- Additional Document Info
- View All
The properties of attributable risk are discussed for situations in which there are several risk factors that are possibly interacting or confounded. Conditions are identified when the attributable risk among the exposed is constant, when the marginal attributable risk estimate is valid, and when the public health effects of separate risks are additive. Such conditions reflect, in various ways, the interaction and confounding of the different risk factors involved. For diseases with more than two risk factors, these conditions are sufficient but not necessary; thus it is possible to have additive public health effects of two risk factors even though they are confounded and interactive. In contrast, when there are exactly two binary risk factors, the conditions are sufficient and necessary.
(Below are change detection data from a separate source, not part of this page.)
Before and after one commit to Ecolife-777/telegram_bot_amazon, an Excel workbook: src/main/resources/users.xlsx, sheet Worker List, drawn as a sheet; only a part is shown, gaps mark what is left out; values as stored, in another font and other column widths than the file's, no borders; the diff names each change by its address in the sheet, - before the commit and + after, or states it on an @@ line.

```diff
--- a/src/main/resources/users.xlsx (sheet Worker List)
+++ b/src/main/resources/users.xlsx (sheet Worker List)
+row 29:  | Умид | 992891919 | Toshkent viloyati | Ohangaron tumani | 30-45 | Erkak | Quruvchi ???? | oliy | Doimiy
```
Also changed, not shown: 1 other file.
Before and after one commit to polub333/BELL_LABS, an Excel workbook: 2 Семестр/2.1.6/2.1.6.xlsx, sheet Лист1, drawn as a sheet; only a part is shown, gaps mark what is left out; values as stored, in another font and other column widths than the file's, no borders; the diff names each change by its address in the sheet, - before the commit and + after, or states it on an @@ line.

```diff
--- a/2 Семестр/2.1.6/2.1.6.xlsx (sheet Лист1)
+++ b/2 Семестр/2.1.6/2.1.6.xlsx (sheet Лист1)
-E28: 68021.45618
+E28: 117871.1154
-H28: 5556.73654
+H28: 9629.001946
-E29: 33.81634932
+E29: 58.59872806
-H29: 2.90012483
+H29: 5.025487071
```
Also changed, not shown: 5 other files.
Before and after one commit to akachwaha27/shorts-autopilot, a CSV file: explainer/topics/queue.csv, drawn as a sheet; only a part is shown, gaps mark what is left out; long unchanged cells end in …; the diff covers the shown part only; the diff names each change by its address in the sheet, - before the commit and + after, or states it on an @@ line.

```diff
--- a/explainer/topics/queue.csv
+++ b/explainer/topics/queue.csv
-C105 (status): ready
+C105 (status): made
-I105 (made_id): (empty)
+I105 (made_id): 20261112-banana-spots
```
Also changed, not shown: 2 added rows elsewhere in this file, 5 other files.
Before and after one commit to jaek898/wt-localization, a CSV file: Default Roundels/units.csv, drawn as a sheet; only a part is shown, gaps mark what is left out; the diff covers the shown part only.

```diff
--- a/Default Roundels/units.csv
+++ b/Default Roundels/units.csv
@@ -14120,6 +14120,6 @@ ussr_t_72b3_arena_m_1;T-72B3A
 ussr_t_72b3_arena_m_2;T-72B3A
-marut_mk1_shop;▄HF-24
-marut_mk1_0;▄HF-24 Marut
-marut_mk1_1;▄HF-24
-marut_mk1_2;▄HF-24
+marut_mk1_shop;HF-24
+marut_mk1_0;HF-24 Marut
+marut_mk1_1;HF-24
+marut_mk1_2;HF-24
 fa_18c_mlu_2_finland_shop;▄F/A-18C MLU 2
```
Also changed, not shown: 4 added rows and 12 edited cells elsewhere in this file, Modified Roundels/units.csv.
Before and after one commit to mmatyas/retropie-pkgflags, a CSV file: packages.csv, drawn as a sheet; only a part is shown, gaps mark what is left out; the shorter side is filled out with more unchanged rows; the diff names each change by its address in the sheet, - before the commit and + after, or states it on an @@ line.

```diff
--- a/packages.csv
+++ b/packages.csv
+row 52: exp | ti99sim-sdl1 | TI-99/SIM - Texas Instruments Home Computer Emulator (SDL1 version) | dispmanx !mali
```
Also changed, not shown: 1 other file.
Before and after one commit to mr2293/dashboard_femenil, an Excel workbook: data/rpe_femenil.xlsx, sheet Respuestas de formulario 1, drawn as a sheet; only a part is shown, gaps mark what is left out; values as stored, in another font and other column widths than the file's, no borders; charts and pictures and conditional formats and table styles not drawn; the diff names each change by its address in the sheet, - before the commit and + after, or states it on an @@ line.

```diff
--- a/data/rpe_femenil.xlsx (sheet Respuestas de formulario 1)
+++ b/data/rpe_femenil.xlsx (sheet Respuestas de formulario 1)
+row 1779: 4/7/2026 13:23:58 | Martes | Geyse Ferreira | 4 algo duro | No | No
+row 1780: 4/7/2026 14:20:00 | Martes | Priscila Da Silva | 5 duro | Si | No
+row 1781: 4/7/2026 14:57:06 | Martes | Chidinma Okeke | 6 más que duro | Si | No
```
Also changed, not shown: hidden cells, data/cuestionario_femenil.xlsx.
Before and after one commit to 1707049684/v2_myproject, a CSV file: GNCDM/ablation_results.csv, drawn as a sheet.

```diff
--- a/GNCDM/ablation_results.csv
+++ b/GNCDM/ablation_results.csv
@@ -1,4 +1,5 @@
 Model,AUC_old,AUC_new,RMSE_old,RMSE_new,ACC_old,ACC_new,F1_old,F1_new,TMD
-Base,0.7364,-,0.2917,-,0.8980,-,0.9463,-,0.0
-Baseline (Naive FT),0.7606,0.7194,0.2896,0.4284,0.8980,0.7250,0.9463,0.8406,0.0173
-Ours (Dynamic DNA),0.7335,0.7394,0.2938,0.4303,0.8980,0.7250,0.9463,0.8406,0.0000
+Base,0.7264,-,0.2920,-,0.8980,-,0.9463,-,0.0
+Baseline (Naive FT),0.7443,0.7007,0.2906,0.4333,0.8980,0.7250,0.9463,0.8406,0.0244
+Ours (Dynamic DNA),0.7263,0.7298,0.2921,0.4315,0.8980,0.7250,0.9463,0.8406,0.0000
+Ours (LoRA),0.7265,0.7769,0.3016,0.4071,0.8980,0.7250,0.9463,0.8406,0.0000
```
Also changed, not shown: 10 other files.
It is shown that bias in attributable risk through misclassification of exposure arises primarily through insensitivity errors. Particularly with zero false negative rates and equal false positive rates for cases and controls, the attributable risk estimate is unbiased; however, a larger standard error pertains to the estimate based on misclassified data.
has subject area